Summary

1. Weather conditions will predictably keep changing this week, and what plays out tomorrow could be a lot different from the forecast today. Forecasts are inherently poor on wind speed products, and these should never be fully trusted. Recently, there have been frost occurrences with OVC skies. There is even question on one night this week whether one of the several cold events even fits into any existing cold event category? So, with this much variability to deal with in the week ahead, it is best to make a row cover “blanket recommendation” for our whole region. A  row cover of 1.25 oz/sq yd is a good overall choice. The cover will potentially be sufficient for what’s ahead in your location, and nothing else needed. The cover saves water, and can help to minimize issues with botrytis and need to keep re-applying sprays (a big issue with sprinkling).

2. The typical problem with row covers during bloom is related pollination problems that occur from leaving them on for several days. But, this not so much an issue this week. Temperatures will be quite cold all week and not conducive to good insect activity for pollination.
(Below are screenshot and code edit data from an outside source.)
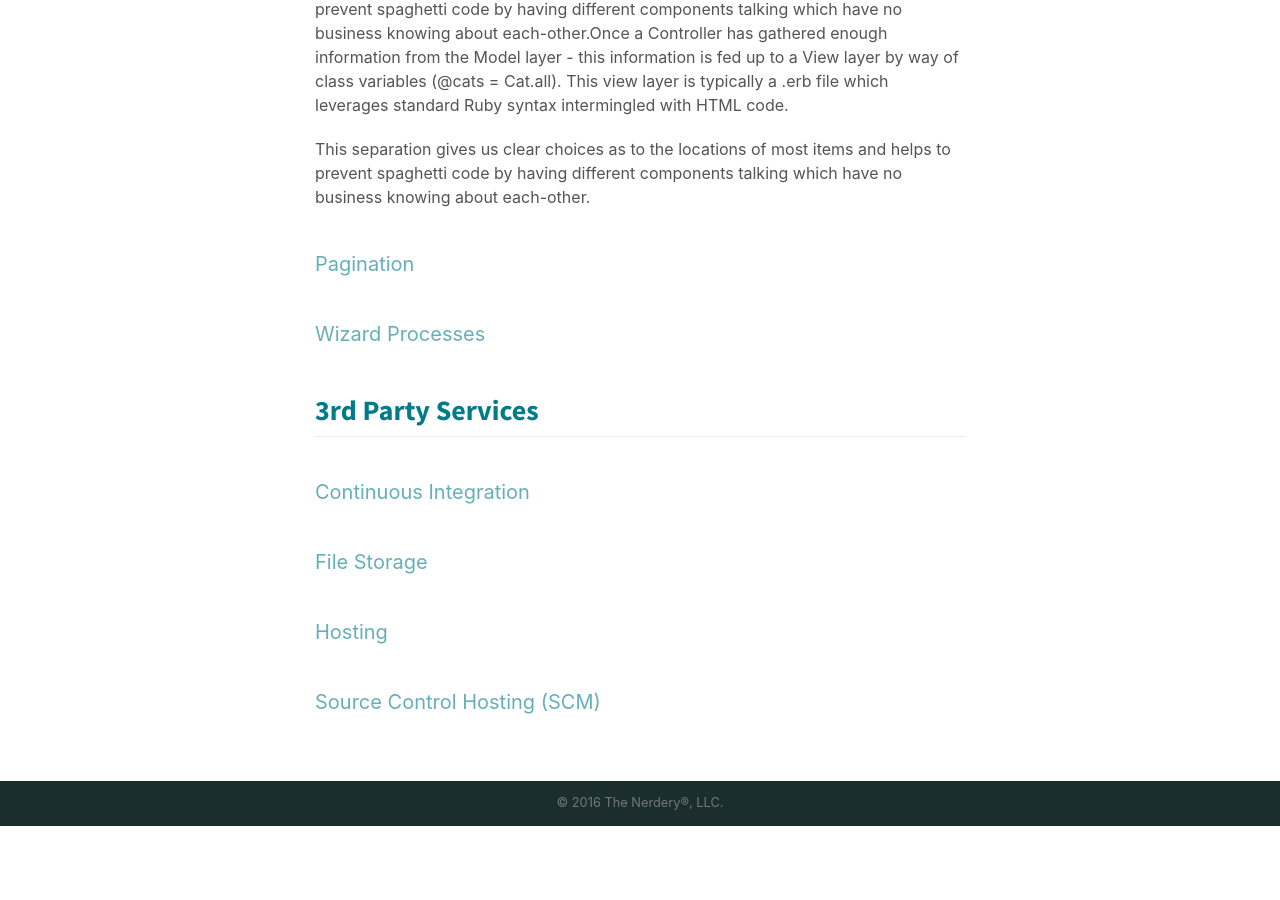
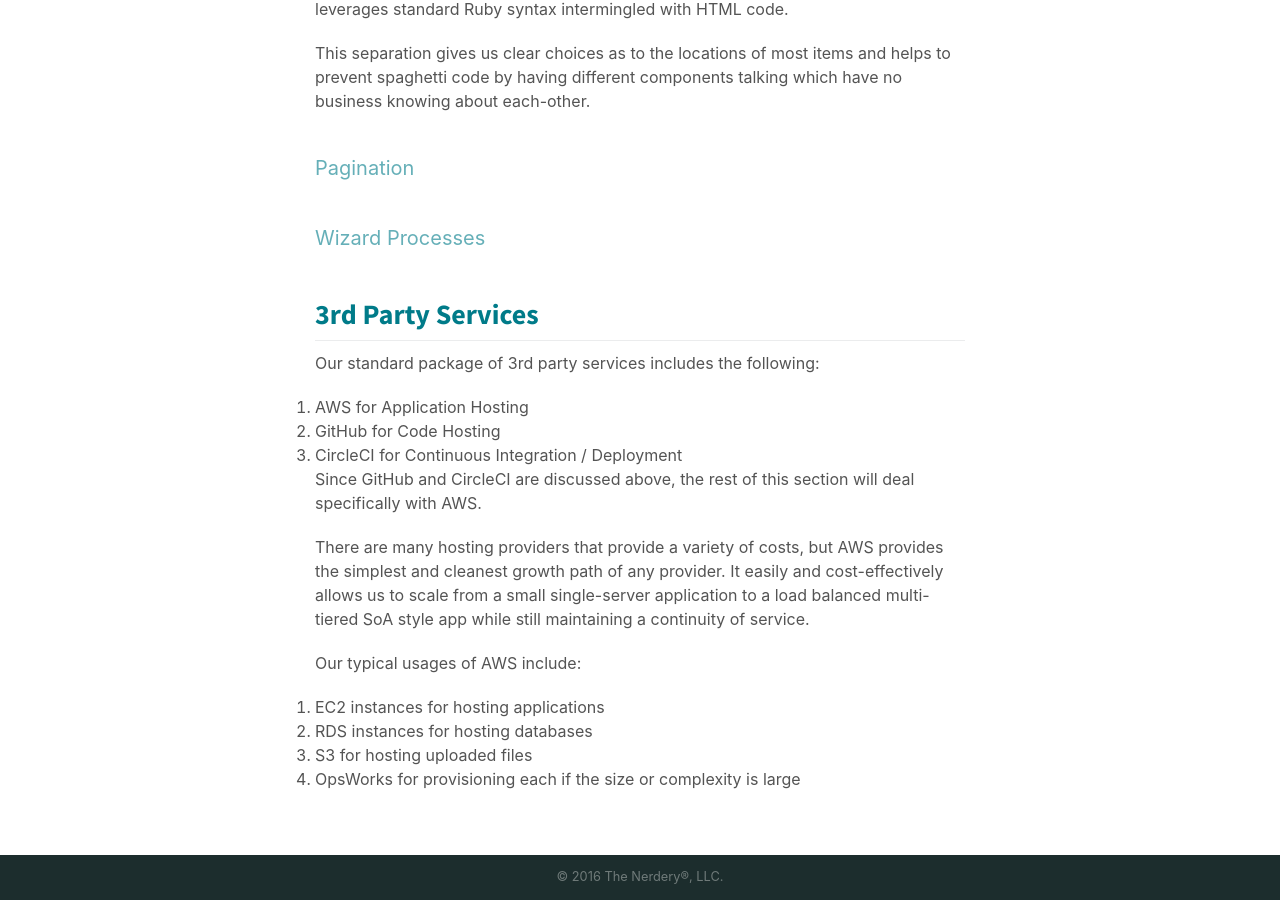
Before and after one commit to thenerdery/ruby-standards, a Jekyll site: the page built from index.md, in a window 1280 px wide and 900 px high, scrolled down 4735 px. Built offline with Jekyll 4.4.1, drawn with Linux system fonts in a browser that asks for light colours; some web fonts are replaced; before the commit the page ends 5561 px from its top, so only the background shows below that; some of the changed text lies outside the part shown.

Commit message:
Fleshing out 3rd party services

```diff
--- a/index.md
+++ b/index.md
@@ -105,10 +105,19 @@ This separation gives us clear choices as to the locations of most items and hel
 
 # 3rd Party Services
 
-## Continuous Integration
+Our standard package of 3rd party services includes the following:
 
-## File Storage
+1. AWS for Application Hosting
+1. GitHub for Code Hosting
+1. CircleCI for Continuous Integration / Deployment
 
-## Hosting
+Since GitHub and CircleCI are discussed above, the rest of this section will deal specifically with AWS.
 
-## Source Control Hosting (SCM)
+There are many hosting providers that provide a variety of costs, but AWS provides the simplest and cleanest growth path of any provider.  It easily and cost-effectively allows us to scale from a small single-server application to a load balanced multi-tiered SoA style app while still maintaining a continuity of service.
+
+Our typical usages of AWS include:
+
+1. EC2 instances for hosting applications
+1. RDS instances for hosting databases
+1. S3 for hosting uploaded files
+1. OpsWorks for provisioning each if the size or complexity is large
```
3. In areas prone to temperatures that exceed the limits of the row cover, a second row cover can be the answer (if you have the extra cover)

4. If the protection level of the cover is going to be inadequate, you can use spinkler irrigation on top of the cover, and once you start do not quit until the blossom temps are safely above freezing.

5. If the cover becomes  wet (from rain) and freezes before nightfall, then plan to monitor blossom temperatures closely (with digital thermometer with thermocouple inserted in blossom) and start sprinkling on top of covers when blossom temps begin to dip below 31/32, and don’t stop until next morning when blossom temps are 32 and higher.

A follow-up advisory of pointers for sprinkler irrigation use in these conditions is being prepared presently, but under this weeks conditions, there could be some real challenges with sprinkling alone, and it is strongly recommended that you apply a row cover – if you can find one?

p.s. are you possibly looking for a digital thermometer?
Here is one that I ordered last year:
omega
dig therm
Important note on thermocouple wire from a grower:A different wire
Figure 1. At 9:30 a.m. (EST) a strawberry grower in Ruther Glenn, VA (north of Richmond) recorded a blossom temperature of 92.8 F on a Chandler plant.

Digital thermometer and thermocouple wire that inserts right into blossom for exact temperature measurement  – useful for cold protection at this time of year (March) as well as evaporative cooling later on (heat protection of blossoms).

Dr. E. Barclay Poling
Interim Executive Director, NC Strawberry Association Inc.
& Professor Emeritus (Strawberry Plasticulture Researcher)
Department of Horticultural Science
Campus Box 7609, 162A Kilgore Hall
NC State University
Raleigh, NC 27695-7609
A pessimist sees the difficulty in every opportunity, an optimist sees
the opportunity in every difficulty.
Winston Churchill, Prime Minister of England